Exercise brief: Since only the written part is wanted, repeat the records exactly and omit the pictures.

Source material:
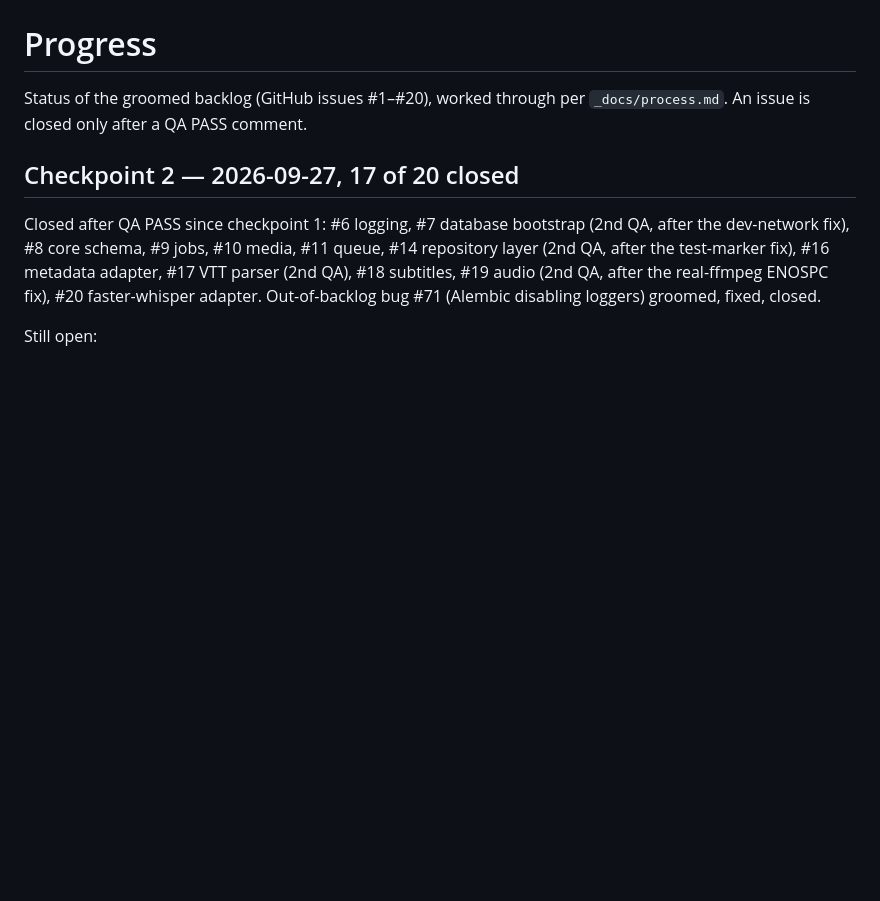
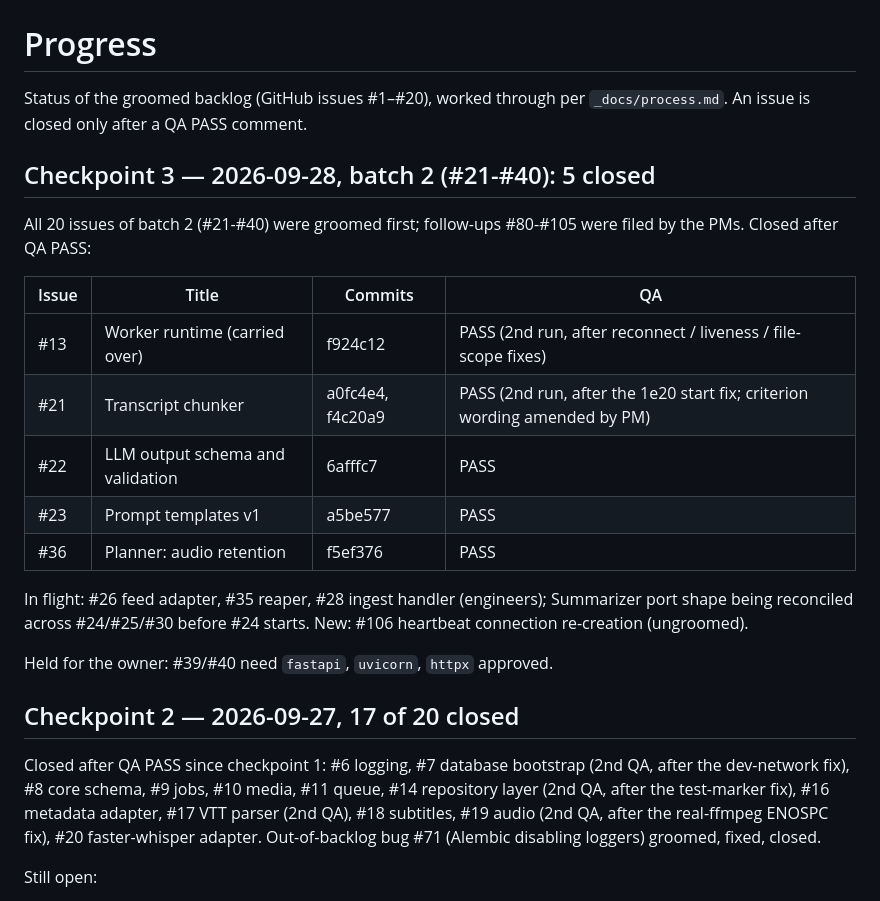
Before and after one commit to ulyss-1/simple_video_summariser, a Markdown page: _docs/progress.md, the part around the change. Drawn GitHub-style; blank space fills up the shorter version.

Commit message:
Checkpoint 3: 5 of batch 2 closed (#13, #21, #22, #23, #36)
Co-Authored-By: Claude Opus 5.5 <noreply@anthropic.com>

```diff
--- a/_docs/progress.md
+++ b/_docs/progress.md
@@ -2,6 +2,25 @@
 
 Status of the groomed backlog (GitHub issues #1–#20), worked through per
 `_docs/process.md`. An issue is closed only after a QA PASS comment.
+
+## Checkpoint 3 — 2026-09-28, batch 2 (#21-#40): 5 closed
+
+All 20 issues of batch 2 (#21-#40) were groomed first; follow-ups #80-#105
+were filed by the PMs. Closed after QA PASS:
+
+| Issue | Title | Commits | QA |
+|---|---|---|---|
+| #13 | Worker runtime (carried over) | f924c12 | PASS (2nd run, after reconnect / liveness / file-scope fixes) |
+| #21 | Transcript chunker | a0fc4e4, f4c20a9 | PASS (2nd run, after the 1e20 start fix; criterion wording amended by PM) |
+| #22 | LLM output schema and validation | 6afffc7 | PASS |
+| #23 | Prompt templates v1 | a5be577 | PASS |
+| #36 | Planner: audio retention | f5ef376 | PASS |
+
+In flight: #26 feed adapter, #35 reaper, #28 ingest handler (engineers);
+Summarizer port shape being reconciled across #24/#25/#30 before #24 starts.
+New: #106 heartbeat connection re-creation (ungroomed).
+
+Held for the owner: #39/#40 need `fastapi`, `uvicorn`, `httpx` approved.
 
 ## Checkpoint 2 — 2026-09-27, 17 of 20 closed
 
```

Finished exercise:
Before and after one commit to ulyss-1/simple_video_summariser, a Markdown page: _docs/progress.md, the part around the change. Drawn GitHub-style; blank space fills up the shorter version.

Commit message:
Checkpoint 3: 5 of batch 2 closed (#13, #21, #22, #23, #36)
Co-Authored-By: Claude Opus 5.5 <noreply@anthropic.com>

```diff
--- a/_docs/progress.md
+++ b/_docs/progress.md
@@ -2,6 +2,25 @@
 
 Status of the groomed backlog (GitHub issues #1–#20), worked through per
 `_docs/process.md`. An issue is closed only after a QA PASS comment.
+
+## Checkpoint 3 — 2026-09-28, batch 2 (#21-#40): 5 closed
+
+All 20 issues of batch 2 (#21-#40) were groomed first; follow-ups #80-#105
+were filed by the PMs. Closed after QA PASS:
+
+| Issue | Title | Commits | QA |
+|---|---|---|---|
+| #13 | Worker runtime (carried over) | f924c12 | PASS (2nd run, after reconnect / liveness / file-scope fixes) |
+| #21 | Transcript chunker | a0fc4e4, f4c20a9 | PASS (2nd run, after the 1e20 start fix; criterion wording amended by PM) |
+| #22 | LLM output schema and validation | 6afffc7 | PASS |
+| #23 | Prompt templates v1 | a5be577 | PASS |
+| #36 | Planner: audio retention | f5ef376 | PASS |
+
+In flight: #26 feed adapter, #35 reaper, #28 ingest handler (engineers);
+Summarizer port shape being reconciled across #24/#25/#30 before #24 starts.
+New: #106 heartbeat connection re-creation (ungroomed).
+
+Held for the owner: #39/#40 need `fastapi`, `uvicorn`, `httpx` approved.
 
 ## Checkpoint 2 — 2026-09-27, 17 of 20 closed
 
```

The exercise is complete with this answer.